Dataset records:
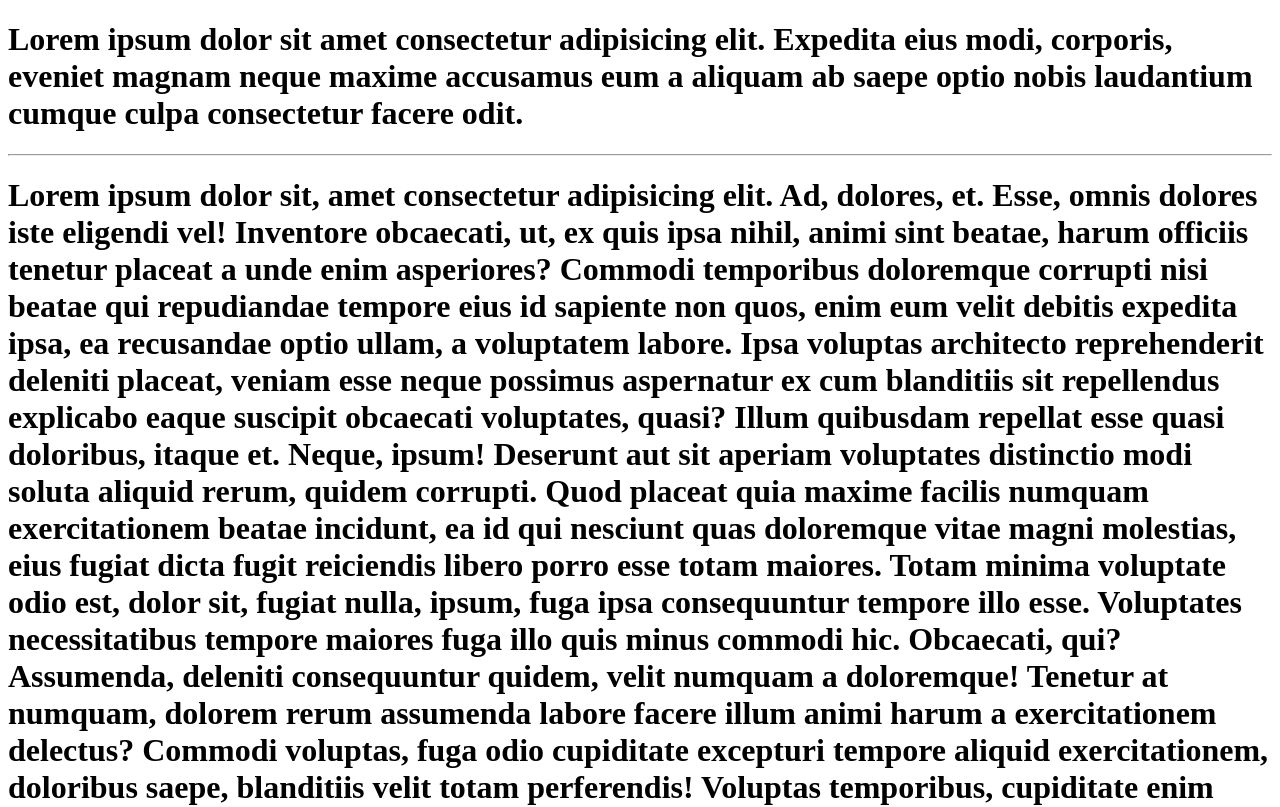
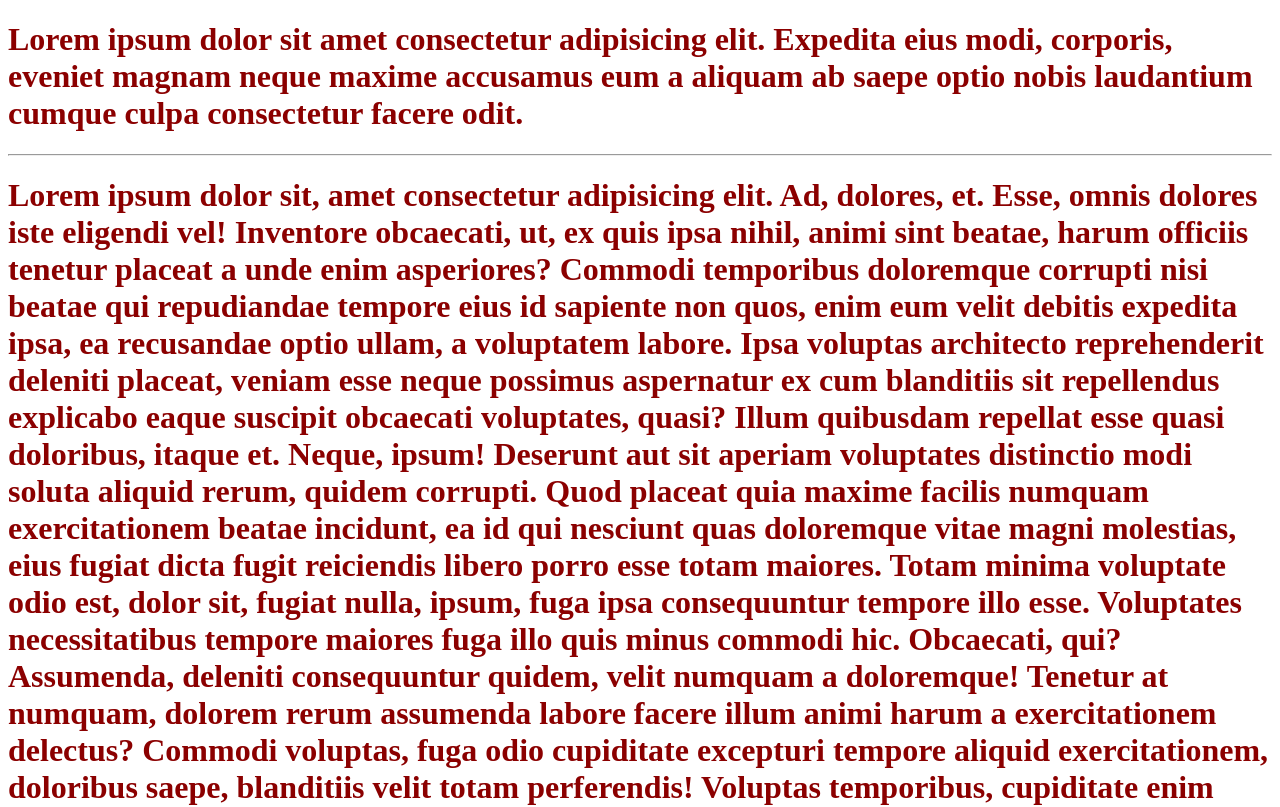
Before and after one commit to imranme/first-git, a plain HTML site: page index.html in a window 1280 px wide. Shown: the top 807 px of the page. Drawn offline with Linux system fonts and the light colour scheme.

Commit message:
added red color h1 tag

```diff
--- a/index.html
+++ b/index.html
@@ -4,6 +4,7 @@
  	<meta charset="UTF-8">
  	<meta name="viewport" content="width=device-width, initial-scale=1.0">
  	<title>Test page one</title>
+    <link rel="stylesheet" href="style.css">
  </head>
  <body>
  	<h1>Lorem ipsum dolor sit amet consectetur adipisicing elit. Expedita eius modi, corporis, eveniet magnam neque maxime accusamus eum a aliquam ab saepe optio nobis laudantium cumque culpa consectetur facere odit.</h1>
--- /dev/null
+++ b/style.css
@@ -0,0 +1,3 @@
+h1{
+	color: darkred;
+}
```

---

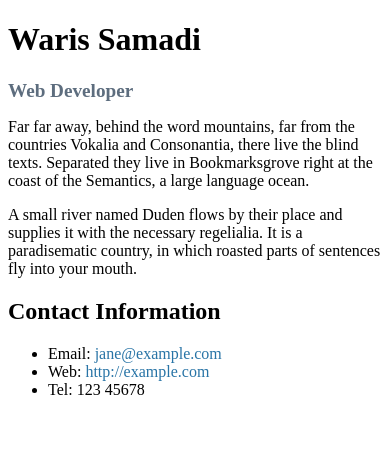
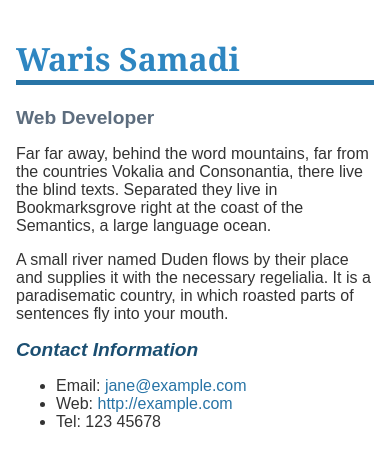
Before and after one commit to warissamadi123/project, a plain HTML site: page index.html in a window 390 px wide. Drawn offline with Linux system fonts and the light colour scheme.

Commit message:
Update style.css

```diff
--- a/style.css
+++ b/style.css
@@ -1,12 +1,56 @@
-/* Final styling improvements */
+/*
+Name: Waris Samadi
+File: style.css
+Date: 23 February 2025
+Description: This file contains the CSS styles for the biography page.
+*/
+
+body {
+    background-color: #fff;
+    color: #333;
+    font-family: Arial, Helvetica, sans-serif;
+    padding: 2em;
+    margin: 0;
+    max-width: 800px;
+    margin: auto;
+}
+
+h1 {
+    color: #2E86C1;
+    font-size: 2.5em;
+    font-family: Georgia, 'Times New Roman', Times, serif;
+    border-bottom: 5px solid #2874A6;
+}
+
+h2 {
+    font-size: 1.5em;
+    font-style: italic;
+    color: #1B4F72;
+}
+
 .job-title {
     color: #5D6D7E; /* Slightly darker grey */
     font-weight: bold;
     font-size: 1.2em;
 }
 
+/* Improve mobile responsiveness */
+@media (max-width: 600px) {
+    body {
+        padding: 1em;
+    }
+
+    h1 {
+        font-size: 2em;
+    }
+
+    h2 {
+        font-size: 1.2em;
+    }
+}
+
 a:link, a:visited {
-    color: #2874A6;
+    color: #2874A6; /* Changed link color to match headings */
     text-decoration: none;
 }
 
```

## YOUR OBJECTIVE
Locate the lines above that contain "Linux" and copy them.

## SOLUTION TO THIS PROBLEM
Before and after one commit to imranme/first-git, a plain HTML site: page index.html in a window 1280 px wide. Shown: the top 807 px of the page. Drawn offline with Linux system fonts and the light colour scheme.
Before and after one commit to warissamadi123/project, a plain HTML site: page index.html in a window 390 px wide. Drawn offline with Linux system fonts and the light colour scheme.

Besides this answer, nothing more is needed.